# Description of the task
Any picture in the data below should be skipped, while every line is repeated exactly.

___ Records for processing ___

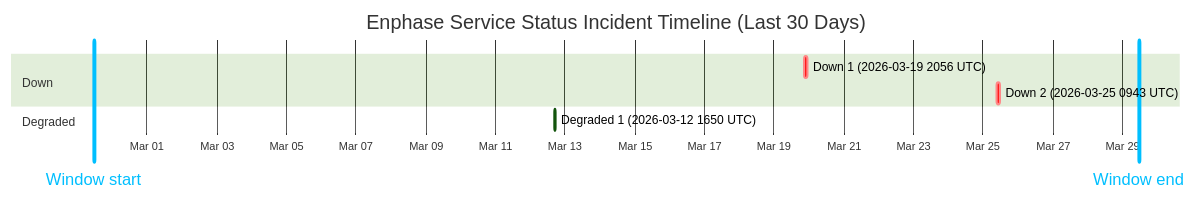
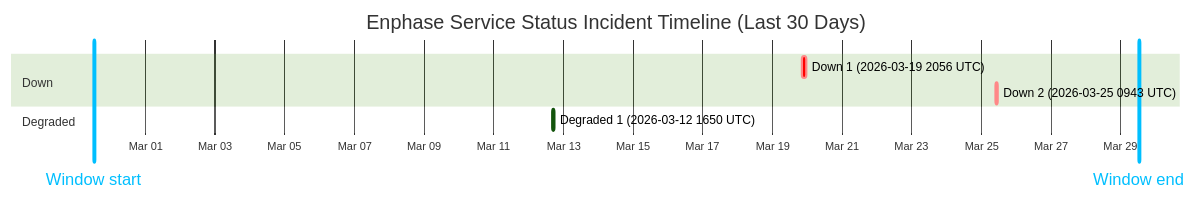
Before and after one commit to barneyonline/ha-enphase-ev-charger: the diagram in wiki/Service-Status-History.md, drawn with Mermaid (forest theme). The commit also changed other lines of this file and 3 other files, not shown here.

````diff
--- a/wiki/Service-Status-History.md
+++ b/wiki/Service-Status-History.md
@@ -14,13 +14,13 @@
 ```mermaid
 gantt
     title Enphase Service Status Incident Timeline (Last 30 Days)
     dateFormat  YYYY-MM-DDTHH:mm:ss
     axisFormat  %b %d
-    Window start :vert, window-start, 2026-02-27T11:20:56, 0ms
-    Window end :vert, window-end, 2026-03-29T11:20:56, 0ms
+    Window start :vert, window-start, 2026-02-27T12:34:22, 0ms
+    Window end :vert, window-end, 2026-03-29T12:34:22, 0ms
     section Down
     Down 1 (2026-03-19 2056 UTC) :crit, down-1, 2026-03-19T20:56:20, 145m
     Down 2 (2026-03-25 0943 UTC) :crit, down-2, 2026-03-25T09:43:28, 111m
     section Degraded
     Degraded 1 (2026-03-12 1650 UTC) :active, degraded-1, 2026-03-12T16:50:43, 60m
 ```
````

___

# Solution for this task
Before and after one commit to barneyonline/ha-enphase-ev-charger: the diagram in wiki/Service-Status-History.md, drawn with Mermaid (forest theme). The commit also changed other lines of this file and 3 other files, not shown here.

````diff
--- a/wiki/Service-Status-History.md
+++ b/wiki/Service-Status-History.md
@@ -14,13 +14,13 @@
 ```mermaid
 gantt
     title Enphase Service Status Incident Timeline (Last 30 Days)
     dateFormat  YYYY-MM-DDTHH:mm:ss
     axisFormat  %b %d
-    Window start :vert, window-start, 2026-02-27T11:20:56, 0ms
-    Window end :vert, window-end, 2026-03-29T11:20:56, 0ms
+    Window start :vert, window-start, 2026-02-27T12:34:22, 0ms
+    Window end :vert, window-end, 2026-03-29T12:34:22, 0ms
     section Down
     Down 1 (2026-03-19 2056 UTC) :crit, down-1, 2026-03-19T20:56:20, 145m
     Down 2 (2026-03-25 0943 UTC) :crit, down-2, 2026-03-25T09:43:28, 111m
     section Degraded
     Degraded 1 (2026-03-12 1650 UTC) :active, degraded-1, 2026-03-12T16:50:43, 60m
 ```
````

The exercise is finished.